As the practice of sound debt management behaviors among students, such as paying off credit cards on time and in full, has decreased, more students also feel that debt is a necessity. This attitude is especially prevalent when it comes to receiving a degree beyond high school. Students feel that going into debt is inevitable in order to attend college. They are probably right.
While we do not have a problem with student debt, and in fact are in favor of students borrowing to get a good education, we are concerned when students take debt more lightly than they should. How do we fix this? How can we help tomorrow’s college students improve their money management skills?
I would like to propose two solutions to this problem of a lack of financial planning. The first solution would require students in other states to follow those in Utah and take and pass a financial literacy course before graduating high school. In this class, students should learn how to budget and how to navigate the world of financial literacy. Money Matters on Campus found that students who took a class that taught financial literacy had a significant improvement in their financial behaviors.
The second solution I would like to propose involves technology. Money Matters on Campus found that a surprisingly small number of students use technology to manage their personal finances. Young adults are the most connected generation, and there is a great opportunity to connect these young adults to mobile applications or websites that help promote smart money management.

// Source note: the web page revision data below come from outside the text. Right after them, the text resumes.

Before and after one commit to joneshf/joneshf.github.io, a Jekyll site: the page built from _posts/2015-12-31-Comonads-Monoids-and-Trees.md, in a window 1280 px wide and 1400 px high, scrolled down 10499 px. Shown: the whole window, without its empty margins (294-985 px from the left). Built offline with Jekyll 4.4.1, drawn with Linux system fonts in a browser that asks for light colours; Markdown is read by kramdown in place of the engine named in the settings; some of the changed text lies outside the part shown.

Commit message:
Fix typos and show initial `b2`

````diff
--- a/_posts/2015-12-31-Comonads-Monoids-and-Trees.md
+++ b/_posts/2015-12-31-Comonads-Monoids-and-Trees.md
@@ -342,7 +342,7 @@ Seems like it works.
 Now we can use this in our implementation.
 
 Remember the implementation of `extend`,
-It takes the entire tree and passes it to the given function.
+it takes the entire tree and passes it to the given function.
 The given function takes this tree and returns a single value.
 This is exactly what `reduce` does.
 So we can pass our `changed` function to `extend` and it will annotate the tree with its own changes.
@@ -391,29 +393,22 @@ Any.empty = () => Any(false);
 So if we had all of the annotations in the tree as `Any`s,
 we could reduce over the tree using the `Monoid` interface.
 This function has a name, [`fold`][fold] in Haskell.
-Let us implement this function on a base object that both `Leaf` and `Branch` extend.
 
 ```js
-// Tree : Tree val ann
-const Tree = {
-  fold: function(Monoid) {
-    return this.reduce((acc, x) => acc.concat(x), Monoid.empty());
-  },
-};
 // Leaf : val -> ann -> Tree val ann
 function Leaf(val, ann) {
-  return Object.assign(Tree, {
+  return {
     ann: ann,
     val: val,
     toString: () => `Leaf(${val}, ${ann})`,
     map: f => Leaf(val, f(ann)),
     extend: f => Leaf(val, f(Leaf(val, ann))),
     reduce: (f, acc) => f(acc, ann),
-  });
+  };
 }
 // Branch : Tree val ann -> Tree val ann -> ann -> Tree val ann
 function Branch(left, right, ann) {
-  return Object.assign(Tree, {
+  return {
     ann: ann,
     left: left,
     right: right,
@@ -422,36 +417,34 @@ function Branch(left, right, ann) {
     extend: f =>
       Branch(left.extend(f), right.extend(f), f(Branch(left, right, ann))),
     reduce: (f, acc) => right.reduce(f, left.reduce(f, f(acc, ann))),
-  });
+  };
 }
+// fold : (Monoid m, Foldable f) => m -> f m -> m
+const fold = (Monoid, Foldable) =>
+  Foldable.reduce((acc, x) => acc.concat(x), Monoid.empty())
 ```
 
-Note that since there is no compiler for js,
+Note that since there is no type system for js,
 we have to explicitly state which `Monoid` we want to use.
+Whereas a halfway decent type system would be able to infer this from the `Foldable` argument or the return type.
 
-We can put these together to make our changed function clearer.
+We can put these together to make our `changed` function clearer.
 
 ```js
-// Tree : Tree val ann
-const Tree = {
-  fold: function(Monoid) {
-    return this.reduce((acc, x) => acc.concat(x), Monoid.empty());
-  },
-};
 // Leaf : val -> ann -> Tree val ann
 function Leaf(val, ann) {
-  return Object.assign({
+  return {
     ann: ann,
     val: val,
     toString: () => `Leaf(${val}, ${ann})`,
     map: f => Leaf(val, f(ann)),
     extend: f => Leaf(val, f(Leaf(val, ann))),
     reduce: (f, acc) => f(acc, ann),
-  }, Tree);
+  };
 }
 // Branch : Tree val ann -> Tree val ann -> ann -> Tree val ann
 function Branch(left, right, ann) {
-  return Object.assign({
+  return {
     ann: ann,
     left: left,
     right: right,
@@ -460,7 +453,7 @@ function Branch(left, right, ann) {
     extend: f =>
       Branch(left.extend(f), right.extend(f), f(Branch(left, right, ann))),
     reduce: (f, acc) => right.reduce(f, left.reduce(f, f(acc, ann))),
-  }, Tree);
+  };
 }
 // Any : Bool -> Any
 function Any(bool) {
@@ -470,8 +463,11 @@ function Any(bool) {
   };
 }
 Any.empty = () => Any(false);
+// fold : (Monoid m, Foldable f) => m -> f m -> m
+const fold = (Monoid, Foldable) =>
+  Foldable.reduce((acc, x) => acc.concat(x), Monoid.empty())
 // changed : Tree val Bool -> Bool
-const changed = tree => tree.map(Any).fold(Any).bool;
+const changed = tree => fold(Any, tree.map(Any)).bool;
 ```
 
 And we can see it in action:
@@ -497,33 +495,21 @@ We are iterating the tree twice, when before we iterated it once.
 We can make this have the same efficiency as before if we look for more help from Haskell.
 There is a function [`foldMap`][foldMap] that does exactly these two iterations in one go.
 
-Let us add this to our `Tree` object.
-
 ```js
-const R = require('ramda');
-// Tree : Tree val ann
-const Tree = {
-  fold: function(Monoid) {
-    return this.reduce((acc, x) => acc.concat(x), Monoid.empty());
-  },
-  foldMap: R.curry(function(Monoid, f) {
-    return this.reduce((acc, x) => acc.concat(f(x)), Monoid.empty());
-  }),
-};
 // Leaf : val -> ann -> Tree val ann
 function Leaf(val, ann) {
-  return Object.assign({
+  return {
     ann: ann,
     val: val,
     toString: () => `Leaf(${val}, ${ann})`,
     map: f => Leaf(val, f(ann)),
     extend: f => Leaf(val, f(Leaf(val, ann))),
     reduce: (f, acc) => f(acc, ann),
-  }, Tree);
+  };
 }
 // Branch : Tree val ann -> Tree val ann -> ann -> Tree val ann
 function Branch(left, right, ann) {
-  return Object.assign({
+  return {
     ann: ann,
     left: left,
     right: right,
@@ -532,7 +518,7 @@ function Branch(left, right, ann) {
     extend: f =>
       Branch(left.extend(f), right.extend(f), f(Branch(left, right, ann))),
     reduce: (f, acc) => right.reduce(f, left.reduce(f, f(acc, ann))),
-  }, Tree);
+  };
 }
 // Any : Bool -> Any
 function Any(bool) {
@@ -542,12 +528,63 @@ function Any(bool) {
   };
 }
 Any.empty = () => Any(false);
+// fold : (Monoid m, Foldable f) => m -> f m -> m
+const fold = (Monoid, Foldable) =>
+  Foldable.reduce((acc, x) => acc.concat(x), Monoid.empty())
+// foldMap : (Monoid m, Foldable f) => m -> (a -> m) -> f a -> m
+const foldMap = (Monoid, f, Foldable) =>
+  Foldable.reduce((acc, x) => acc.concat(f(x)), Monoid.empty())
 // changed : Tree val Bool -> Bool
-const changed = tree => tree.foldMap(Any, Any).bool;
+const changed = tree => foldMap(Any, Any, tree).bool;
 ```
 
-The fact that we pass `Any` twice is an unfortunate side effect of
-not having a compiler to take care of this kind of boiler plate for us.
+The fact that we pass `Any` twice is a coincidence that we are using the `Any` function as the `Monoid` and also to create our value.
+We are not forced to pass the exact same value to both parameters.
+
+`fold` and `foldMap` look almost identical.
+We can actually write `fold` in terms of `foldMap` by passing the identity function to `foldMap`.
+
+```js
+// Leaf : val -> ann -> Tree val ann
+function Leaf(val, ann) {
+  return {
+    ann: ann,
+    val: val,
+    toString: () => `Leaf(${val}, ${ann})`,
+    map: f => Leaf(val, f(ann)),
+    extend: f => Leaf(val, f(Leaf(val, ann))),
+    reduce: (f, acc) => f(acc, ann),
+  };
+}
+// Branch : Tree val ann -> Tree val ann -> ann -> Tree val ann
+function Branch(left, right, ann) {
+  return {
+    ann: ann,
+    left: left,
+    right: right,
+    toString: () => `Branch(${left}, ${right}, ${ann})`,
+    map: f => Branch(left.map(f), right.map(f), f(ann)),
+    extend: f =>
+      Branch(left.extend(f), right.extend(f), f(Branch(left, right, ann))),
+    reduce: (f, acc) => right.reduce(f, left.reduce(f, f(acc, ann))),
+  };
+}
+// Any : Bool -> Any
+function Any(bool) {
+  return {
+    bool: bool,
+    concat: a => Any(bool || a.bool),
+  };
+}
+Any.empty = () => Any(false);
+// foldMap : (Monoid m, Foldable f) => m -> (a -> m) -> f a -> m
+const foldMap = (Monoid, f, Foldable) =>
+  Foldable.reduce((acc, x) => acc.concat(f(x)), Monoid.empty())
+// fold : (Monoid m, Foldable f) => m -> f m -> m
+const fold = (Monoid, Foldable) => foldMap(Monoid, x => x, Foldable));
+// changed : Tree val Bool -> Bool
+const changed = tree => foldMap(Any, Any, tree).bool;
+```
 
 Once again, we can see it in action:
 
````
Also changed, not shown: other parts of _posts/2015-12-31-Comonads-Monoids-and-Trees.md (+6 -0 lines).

Although the market is flooded with popular personal finance applications such as mint.com, goodbudget.com, and others that help individuals budget, invest, and eliminate debt, few of these applications offer instructional material that teaches individuals why these things are important.

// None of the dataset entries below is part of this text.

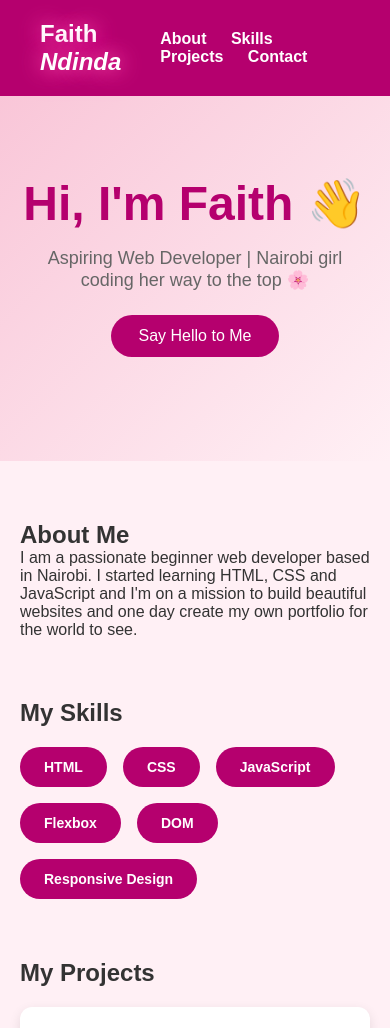
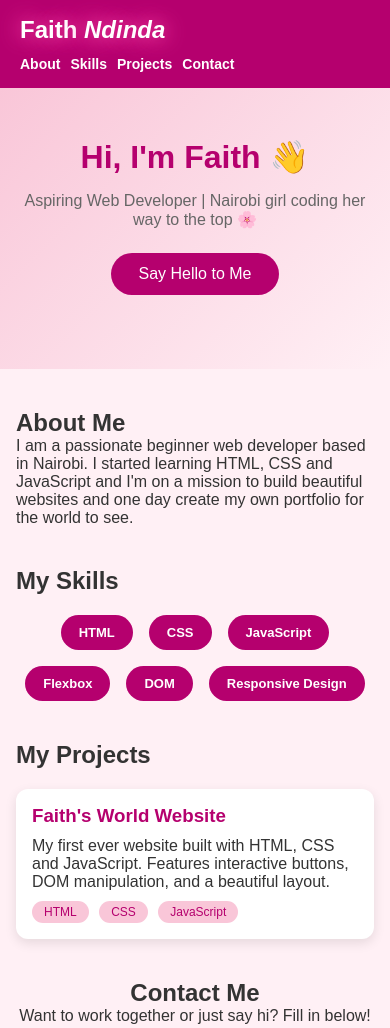
Before and after one commit to MuneeNdinda/portfolio, a plain HTML site: page index.html in a window 390 px wide. Shown: the top 1028 px of the page. Drawn offline with Linux system fonts and the light colour scheme.

Commit message:
responsive design

```diff
--- a/portfolio.css
+++ b/portfolio.css
@@ -223,3 +223,75 @@ footer {
 html {
   scroll-behavior: smooth;
 }
+
+/* ================================
+   RESPONSIVE DESIGN — MOBILE
+================================ */
+
+@media (max-width: 768px) {
+
+  /* HEADER — stack name and nav vertically */
+  header {
+    flex-direction: column;
+    align-items: flex-start;
+    gap: 12px;
+    padding: 16px 20px;
+  }
+
+  nav {
+    display: flex;
+    flex-wrap: wrap;
+    gap: 10px;
+  }
+
+  nav a {
+    margin-left: 0;
+    font-size: 14px;
+  }
+
+  /* HERO — smaller text on mobile */
+  #hero {
+    padding: 50px 20px;
+  }
+
+  #hero h2 {
+    font-size: 32px;
+  }
+
+  #hero p {
+    font-size: 16px;
+  }
+
+  /* SKILLS — wrap into 2 columns on mobile */
+  .skills-grid {
+    justify-content: center;
+  }
+
+  .skill-card {
+    font-size: 13px;
+    padding: 10px 18px;
+  }
+
+  /* SECTIONS — less side padding on mobile */
+  section {
+    margin: 40px auto;
+    padding: 0 16px;
+  }
+
+  /* CONTACT — input full width on mobile */
+  #contact input {
+    width: 100%;
+    margin-bottom: 10px;
+  }
+
+  #contact button {
+    width: 100%;
+    margin-left: 0;
+  }
+
+  /* PROJECT CARD */
+  .project-card {
+    padding: 16px;
+  }
+
+}
```
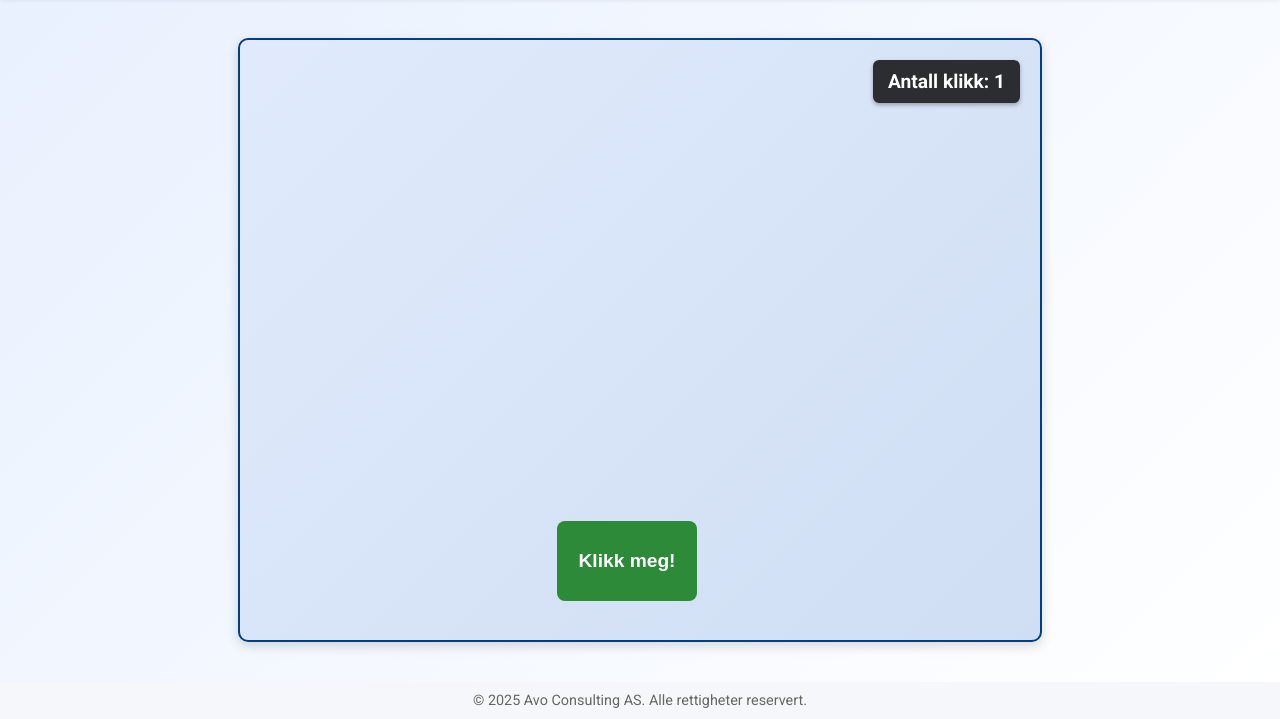
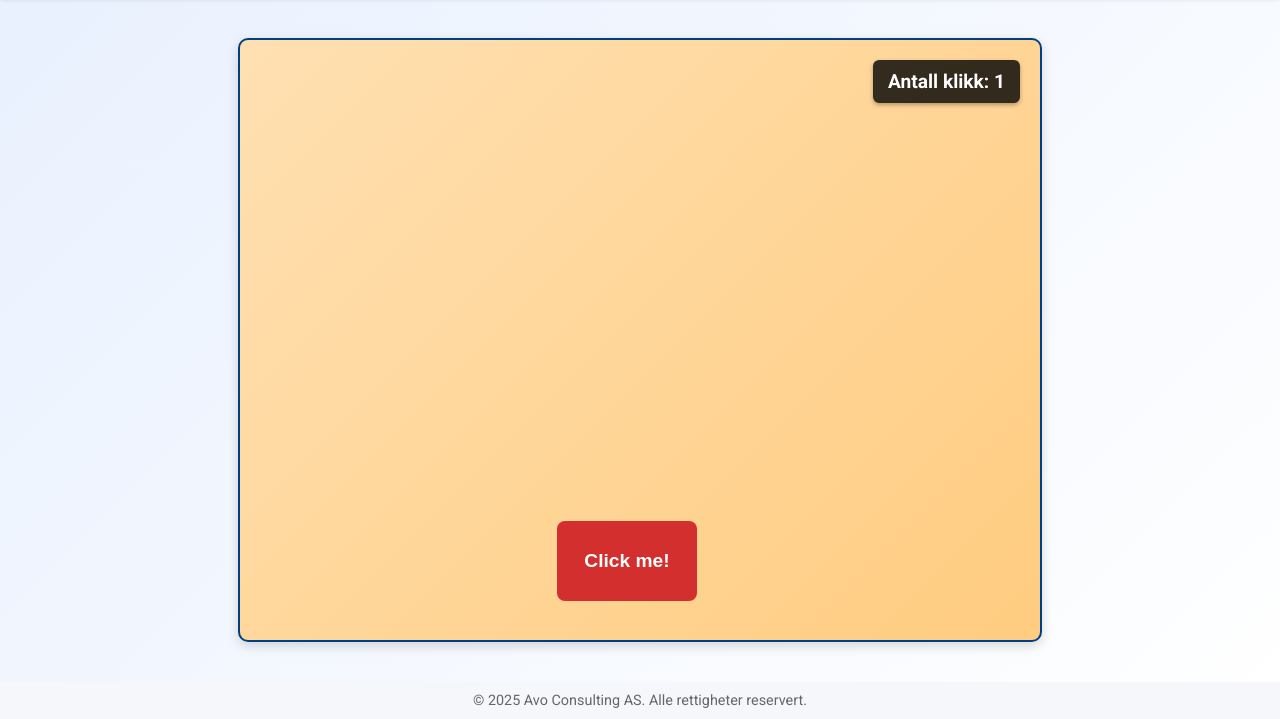
Before and after one commit to doffpett/operator-test, a plain HTML site: page index.html in a window 1280 px wide. Both pictures are taken after a click on the button "Klikk meg!". Shown: the part 89-808 px from the top of the page. Drawn offline with Linux system fonts and the light colour scheme.

Commit message:
Update index.html

```diff
--- a/index.html
+++ b/index.html
@@ -43,6 +43,7 @@
       border-radius: 10px;
       box-shadow: 0 4px 12px rgba(0, 0, 0, 0.15);
       overflow: hidden;
+      transition: background 0.3s ease;
     }
     /* Knappen – gjort større og mer iøynefallende */
     #flyttKnapp {
@@ -56,7 +57,7 @@
       font-weight: bold;
       border-radius: 8px;
       cursor: pointer;
-      transition: transform 0.2s ease, box-shadow 0.2s ease;
+      transition: transform 0.2s ease, box-shadow 0.2s ease, background-color 0.2s ease;
     }
     #flyttKnapp:hover {
       transform: scale(1.1);
@@ -107,26 +108,61 @@
 
     let antallKlikk = 0;
 
-    // Funksjon som oppdaterer telleren og flytter knappen til en ny, tilfeldig posisjon
+    // Definer oversettelser for knappen
+    const oversettelser = [
+      { språk: "no", tekst: "Klikk meg!" },
+      { språk: "en", tekst: "Click me!" },
+      { språk: "fr", tekst: "Cliquez-moi!" },
+      { språk: "de", tekst: "Klick mich!" },
+      { språk: "es", tekst: "¡Haz clic!" }
+    ];
+    let språkIndex = 0;
+
+    // Definer designvarianter for knapp og spillområde
+    const designVarianter = [
+      { buttonColor: "#2c8a39", background: "linear-gradient(135deg, #e0eafc, #cfdef3)" },
+      { buttonColor: "#D32F2F", background: "linear-gradient(135deg, #ffe0b2, #ffcc80)" },
+      { buttonColor: "#1976D2", background: "linear-gradient(135deg, #bbdefb, #90caf9)" },
+      { buttonColor: "#388E3C", background: "linear-gradient(135deg, #c8e6c9, #a5d6a7)" },
+      { buttonColor: "#FBC02D", background: "linear-gradient(135deg, #fff9c4, #fff176)" }
+    ];
+    let designIndex = 0;
+
+    // Funksjon som oppdaterer telleren, knappen sin posisjon, språk og design
     function flyttKnappen() {
+      // Øk antall klikk og oppdater telleren
       antallKlikk++;
       tellerDiv.textContent = "Antall klikk: " + antallKlikk;
 
+      // Hent dimensjonene til spillområdet og knappen
       const omradeBredde = spillomrade.offsetWidth;
       const omradeHoyde = spillomrade.offsetHeight;
       const knappBredde = flyttKnapp.offsetWidth;
       const knappHoyde = flyttKnapp.offsetHeight;
 
+      // Kalkuler maksimale x- og y-koordinater slik at knappen holder seg innenfor området
       const maxX = omradeBredde - knappBredde;
       const maxY = omradeHoyde - knappHoyde;
 
+      // Generer tilfeldige posisjoner
       const randomX = Math.floor(Math.random() * (maxX + 1));
       const randomY = Math.floor(Math.random() * (maxY + 1));
 
+      // Oppdater knappens posisjon
       flyttKnapp.style.left = randomX + 'px';
       flyttKnapp.style.top = randomY + 'px';
+
+      // Oppdater språk: Bytt til neste oversettelse
+      språkIndex = (språkIndex + 1) % oversettelser.length;
+      flyttKnapp.textContent = oversettelser[språkIndex].tekst;
+
+      // Oppdater design: Bytt til neste designvariant
+      designIndex = (designIndex + 1) % designVarianter.length;
+      flyttKnapp.style.backgroundColor = designVarianter[designIndex].buttonColor;
+      spillomrade.style.background = designVarianter[designIndex].background;
     }
 
+    // Legg til event listener for knappens klikk
     flyttKnapp.addEventListener('click', flyttKnappen);
   </script>
 </body>
```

Demand for technology that effectively offers instructional material has given rise to websites such as Khan Academy and Investopedia. Additionally, major banks and credit unions have begun to incorporate budgeting and expense tracking technology into their websites to help users make more informed decisions regarding their finances. However, there is still much to be done to combine instructional software with money management tools to help individuals increase their knowledge, change their behavior, and create financial stability for years to come.
Trends show that students are not improving their financial planning skills. However, through utilizing effective and engaging technology and passing a financial literacy course in high school, it is possible to reverse these troubling trends.
John Hoffmire is director of the Impact Bond Fund at Saïd Business School at Oxford University and directs the Center on Business and Poverty at the Wisconsin School of Business at UW-Madison. He runs Progress Through Business, a nonprofit group promoting economic development.
Jake Busby, Hoffmire’s colleague at Progress Through Business, did the research for this article.
Also see bill requiring financial-literacy class in High School: Act Now